Kansas City, Mo Cattle ranchers in Illinois reported an unusual problem in 1942: Cows had acquired a taste for license plates.
The cows were not suffering from a metal deficiency. World War II and the resulting shortage of metals caused the state to make plates out of pressed soybeans.
"They still must have had some food value because cattle farmers said when they went to feedlots, the cows would eat them off the trucks," said Martin Hohulin, a farmer and license-plate collector from Lamar, Mo. "Illinois sold its stock of excess 1942 plates to Montana for them to reuse in 1944, and farmers reported cows eating the plates there as well."
One of the few surviving 1942 Illinois soybean plates is among more than 50 license plates on display through Dec. 12 at the Joplin office of the state Division of Motor Vehicle and Drivers Licensing in Joplin.
Chris Cagle, manager of the Joplin bureau and a license-plate collector himself, said the display shows some of the unique ways the states used their plates to promote themselves.
"A lot of people come in and just glance at the wall and walk on by," Cagle said. "I see a lot of people who stand at the wall and look them over pretty closely."
Hohulin says he has as many as 3,500 plates in his collection, down from a peak of 5,000 at one time.
His late son, Bill Hohulin, started collecting plates before he died in an auto accident in the 1970s. The elder Hohulin has kept collecting ever since.
"I never turn down a plate, but I've tried to limit the collection to U.S. and Canadian plates, and plates from the (Panama) Canal Zone, Guam and other U.S. possessions," Hohulin said. "The foreign plates are hard to get and are odd sizes, so I try to stick to North American plates."
Massachusetts issued the first automobile license plate in 1903, Hohulin said. The oldest tag in Hohulin's collection is a 1908 Massachusetts plate made of porcelain.
Several states made porcelain tags until the mid-1900s, he said.
Some plates are unusual for more than just their age. Hohulin said if you turn over his 1918 Nevada plate, you can see the outline of more lettering.
"In 1917, Massachusetts sold its leftover plates to Nevada," Hohulin said. "Nevada turned them into 1918 plates."
His 1912 Illinois plate has more holes than metal because it was designed to be mounted on the radiator of a car and needed to allow air to flow through it. Hohulin said Illinois used ventilated plates until 1920.
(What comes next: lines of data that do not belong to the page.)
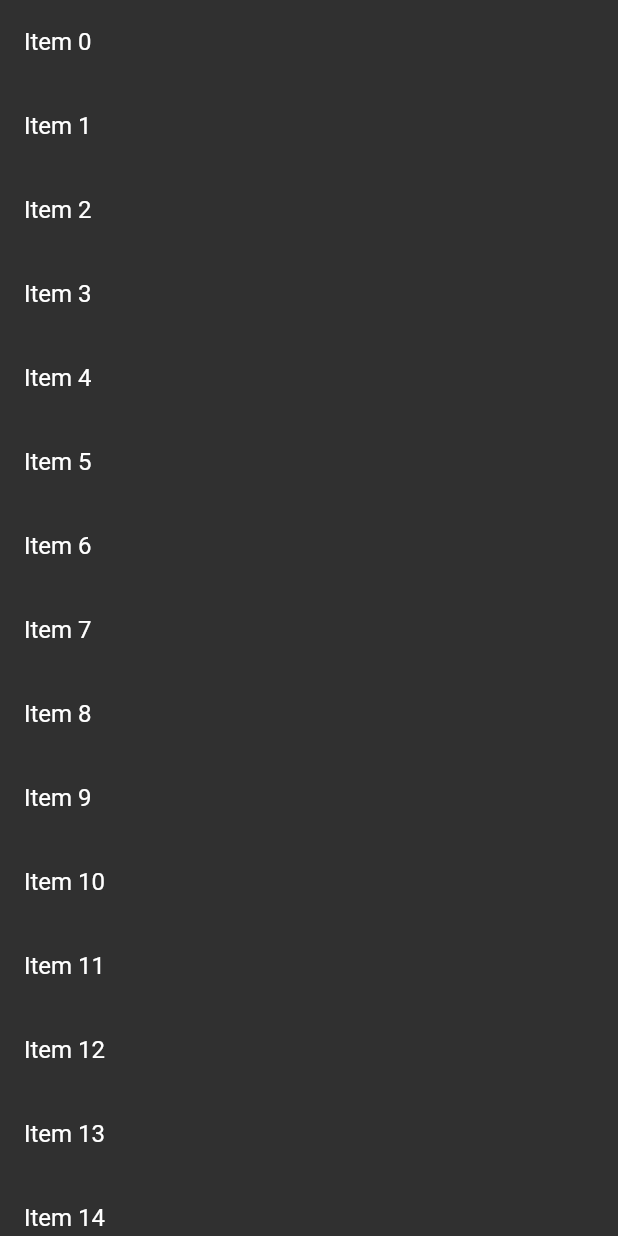
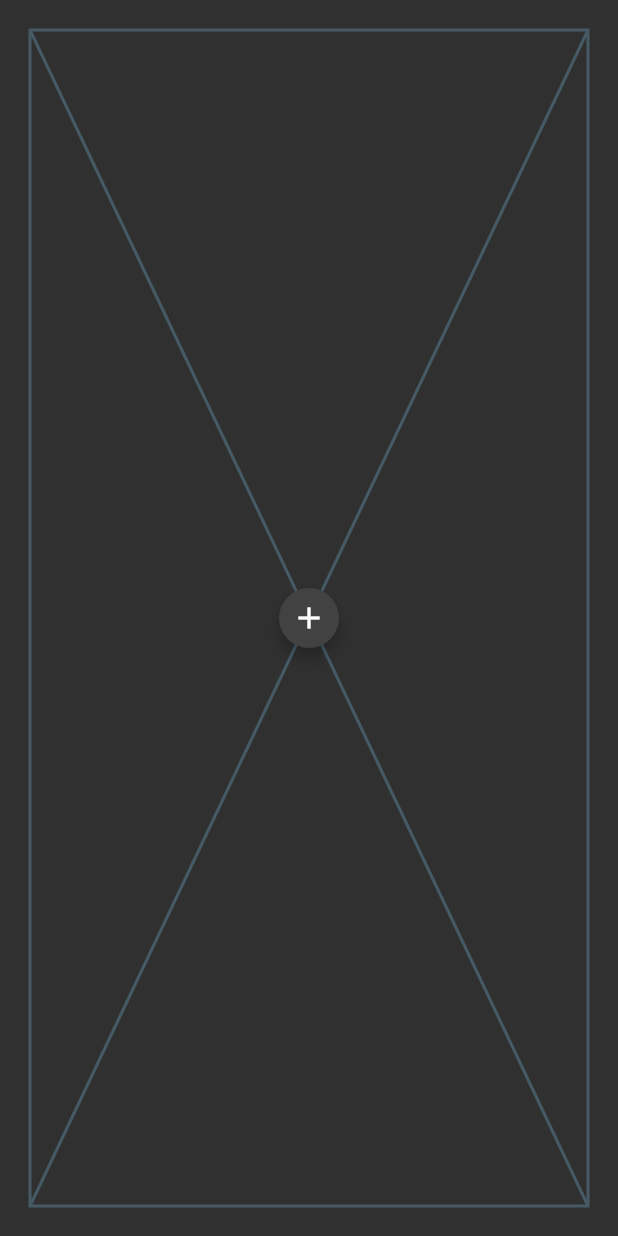
Before and after one commit to stargazing-dino/just_the_tooltip, a Flutter app: the screen it shows after launch, on a phone screen of 412 x 824 dp. Run offline on Flutter 3.47's test engine with Material 2 defaults, Android fonts, the phone set to English and light mode, and no system bars.

Commit message:
Added screenshots

```diff
--- a/example/lib/main.dart
+++ b/example/lib/main.dart
@@ -17,7 +17,77 @@ class MyApp extends StatelessWidget {
 }
 
 // ignore: use_key_in_widget_constructors
-class MyHomePage extends StatelessWidget {
+class MyHomePage extends StatefulWidget {
+  @override
+  State<MyHomePage> createState() => _MyHomePageState();
+}
+
+class _MyHomePageState extends State<MyHomePage>
+    with SingleTickerProviderStateMixin {
+  late final AnimationController controller;
+  late final Animation<double> animation;
+  late final void Function() listener;
+  AxisDirection direction = AxisDirection.right;
+
+  @override
+  void initState() {
+    controller = AnimationController(
+      duration: const Duration(seconds: 8),
+      vsync: this,
+    );
+
+    listener = () {
+      if (animation.value > .75) {
+        if (direction != AxisDirection.right) {
+          setState(() {
+            direction = AxisDirection.right;
+          });
+        }
+        return;
+      }
+      if (animation.value > .50) {
+        if (direction != AxisDirection.down) {
+          setState(() {
+            direction = AxisDirection.down;
+          });
+        }
+        return;
+      }
+      if (animation.value > .25) {
+        if (direction != AxisDirection.left) {
+          setState(() {
+            direction = AxisDirection.left;
+          });
+        }
+        return;
+      } else {
+        if (direction != AxisDirection.up) {
+          setState(() {
+            direction = AxisDirection.up;
+          });
+        }
+      }
+    };
+
+    animation = CurvedAnimation(
+      curve: Curves.linear,
+      parent: controller,
+    )..addListener(listener);
+
+    Future<void>.delayed(const Duration(seconds: 2)).then((value) {
+      controller.repeat();
+    });
+
+    super.initState();
+  }
+
+  @override
+  void dispose() {
+    animation.removeListener(() {});
+    controller.dispose();
+    super.dispose();
+  }
+
   @override
   Widget build(BuildContext context) {
     const margin = EdgeInsets.all(20.0);
@@ -28,95 +98,98 @@ class MyHomePage extends StatelessWidget {
         statusBarBrightness: Brightness.dark,
       ),
       child: Scaffold(
-        body: ListView.builder(
-          itemCount: 30,
-          itemBuilder: (context, index) {
-            if (index == 15) {
-              return JustTheTooltip(
+        body: SizedBox.expand(
+          child: Column(
+            mainAxisSize: MainAxisSize.max,
+            children: [
+              // const SizedBox(height: 2.5),
+              Expanded(
+                child: Stack(
+                  children: [
+                    Container(
+                      margin: margin,
+                      child: const Placeholder(),
+                    ),
+                    Align(
+                      alignment: Alignment.center,
+                      child: JustTheTooltip(
                         tailLength: 20.0,
-                preferredDirection: AxisDirection.down,
-                child: const Material(
-                  color: Colors.blue,
-                  shape: CircleBorder(),
+                        // preferredDirection: AxisDirection.up,
+                        preferredDirection: direction,
+                        margin: margin,
+                        borderRadius: BorderRadius.circular(16.0),
+                        offset: 0,
+                        child: Material(
+                          color: Colors.grey.shade800,
+                          shape: const CircleBorder(),
                           elevation: 4.0,
-                  child: Padding(
+                          child: const Padding(
                             padding: EdgeInsets.all(8.0),
                             child: Icon(
-                      Icons.touch_app,
+                              Icons.add,
                               color: Colors.white,
                             ),
                           ),
                         ),
-                // This is necessary as otherwise the column would only be
-                // constrained by the amount of vertical space
-                content: IntrinsicHeight(
-                  child: Column(
-                    children: [
-                      Container(
-                        height: 120,
-                        color: Colors.blue,
-                        width: double.infinity,
+                        content: const Padding(
+                          padding: EdgeInsets.all(8.0),
+                          child: Text(
+                            'Bacon ipsum dolor amet kevin turducken brisket pastrami, salami ribeye spare ribs tri-tip sirloin shoulder venison shank burgdoggen chicken pork belly. Short loin filet mignon shoulder rump beef ribs meatball kevin.',
                           ),
-                      const SizedBox(height: 8),
-                      const Text(
-                        'Quia ducimus eius magni voluptatibus ut veniam ducimus. Ullam ab qui voluptatibus quos est in. Maiores eos ab magni tempora praesentium libero. Voluptate architecto rerum vel sapiente ducimus aut cumque quibusdam. Consequatur illo et quos vel cupiditate quis dolores at.',
+                        ),
+                      ),
                     ),
                   ],
                 ),
               ),
-              );
-            }
-
-            return ListTile(title: Text('Item $index'));
-          },
+            ],
           ),
-        // body: SizedBox.expand(
-        //   child: Column(
-        //     mainAxisSize: MainAxisSize.max,
-        //     children: [
-        //       // const SizedBox(height: 2.5),
-        //       Expanded(
-        //         child: Stack(
-        //           children: [
-        //             Container(
-        //               margin: margin,
-        //               child: const Placeholder(),
-        //             ),
-        //             Align(
-        //               alignment: Alignment.center,
-        //               child: JustTheTooltip(
-        //                 tailLength: 20.0,
-        //                 preferredDirection: AxisDirection.down,
-        //                 margin: margin,
-        //                 borderRadius: BorderRadius.circular(16.0),
-        //                 offset: 0,
-        //                 child: Material(
-        //                   color: Colors.grey.shade800,
-        //                   shape: const CircleBorder(),
-        //                   elevation: 4.0,
-        //                   child: const Padding(
-        //                     padding: EdgeInsets.all(8.0),
-        //                     child: Icon(
-        //                       Icons.add,
-        //                       color: Colors.white,
-        //                     ),
-        //                   ),
-        //                 ),
-        //                 content: const Padding(
-        //                   padding: EdgeInsets.all(8.0),
-        //                   child: Text(
-        //                     'Lorem ipsum dolor sit amet, consectetur adipiscing elit. Donec ut auctor mi. Ut eros orci, rhoncus in cursus ut, mollis vel velit. Curabitur in finibus massa. Sed posuere placerat lectus non finibus. Quisque ultricies aliquet felis, sit amet semper nisi tempor at. Integer auctor quam neque. Nulla mollis justo ac ex vulputate, in mollis sem fringilla.',
-        //                   ),
-        //                 ),
-        //               ),
-        //             ),
-        //           ],
-        //         ),
-        //       ),
-        //     ],
-        //   ),
-        // ),
+        ),
       ),
     );
   }
 }
+
+// Scroll example
+// body: ListView.builder(
+//   itemCount: 30,
+//   itemBuilder: (context, index) {
+//     if (index == 15) {
+//       return JustTheTooltip(
+//         tailLength: 10.0,
+//         preferredDirection: AxisDirection.down,
+//         child: const Material(
+//           color: Colors.blue,
+//           shape: CircleBorder(),
+//           elevation: 4.0,
+//           child: Padding(
+//             padding: EdgeInsets.all(8.0),
+//             child: Icon(
+//               Icons.touch_app,
+//               color: Colors.white,
+//             ),
+//           ),
+//         ),
+//         // This is necessary as otherwise the column would only be
+//         // constrained by the amount of vertical space
+//         content: IntrinsicHeight(
+//           child: Column(
+//             children: [
+//               Container(
+//                 height: 120,
+//                 color: Colors.blue,
+//                 width: double.infinity,
+//               ),
+//               const SizedBox(height: 8),
+//               const Text(
+//                 'Quia ducimus eius magni voluptatibus ut veniam ducimus. Ullam ab qui voluptatibus quos est in. Maiores eos ab magni tempora praesentium libero. Voluptate architecto rerum vel sapiente ducimus aut cumque quibusdam. Consequatur illo et quos vel cupiditate quis dolores at.',
+//               ),
+//             ],
+//           ),
+//         ),
+//       );
+//     }
+
+//     return ListTile(title: Text('Item $index'));
+//   },
+// ),
--- a/lib/src/tooltip_overlay.dart
+++ b/lib/src/tooltip_overlay.dart
@@ -267,14 +267,14 @@ class _RenderTooltipOverlay extends RenderShiftedBox {
         break;
       case AxisDirection.left:
         quadrantConstrained = constraints.copyWith(
-          maxHeight: constraints.maxHeight - margin.horizontal,
+          maxHeight: constraints.maxHeight - margin.vertical,
           maxWidth:
               target.dx - margin.left - targetWidthRadius - offset - tailLength,
         );
         break;
       case AxisDirection.right:
         quadrantConstrained = constraints.copyWith(
-          maxHeight: constraints.maxHeight - margin.horizontal,
+          maxHeight: constraints.maxHeight - margin.vertical,
           maxWidth: constraints.maxWidth -
               margin.right -
               target.dx -
@@ -285,6 +285,7 @@ class _RenderTooltipOverlay extends RenderShiftedBox {
         break;
     }
 
+    // FIXME: Why doesn't this break when the child size is overbound?
     _child.layout(
       quadrantConstrained,
       parentUsesSize: true,
@@ -432,6 +433,8 @@ class _RenderTooltipOverlay extends RenderShiftedBox {
 
         final _target = target.translate(0, -offset - targetHeightRadius);
 
+        assert(rect.bottom == _target.dy - tailLength);
+
         x = _target.dx;
         y = _target.dy;
 
@@ -482,7 +485,7 @@ class _RenderTooltipOverlay extends RenderShiftedBox {
 
         final _target = target.translate(-offset - targetWidthRadius, 0.0);
 
-        // assert(rect.right == _target.dx - tailLength);
+        assert(rect.right == _target.dx - tailLength);
 
         x = _target.dx;
         y = _target.dy;
```
Also changed, not shown: 3 other files. Lines whose indentation alone changed are shown as unchanged.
Illinois and Montana were not the only states to turn to alternative materials as a result of World War II. Another plate in Hohulin's collection is a 1942 Missouri tag made of cardboard.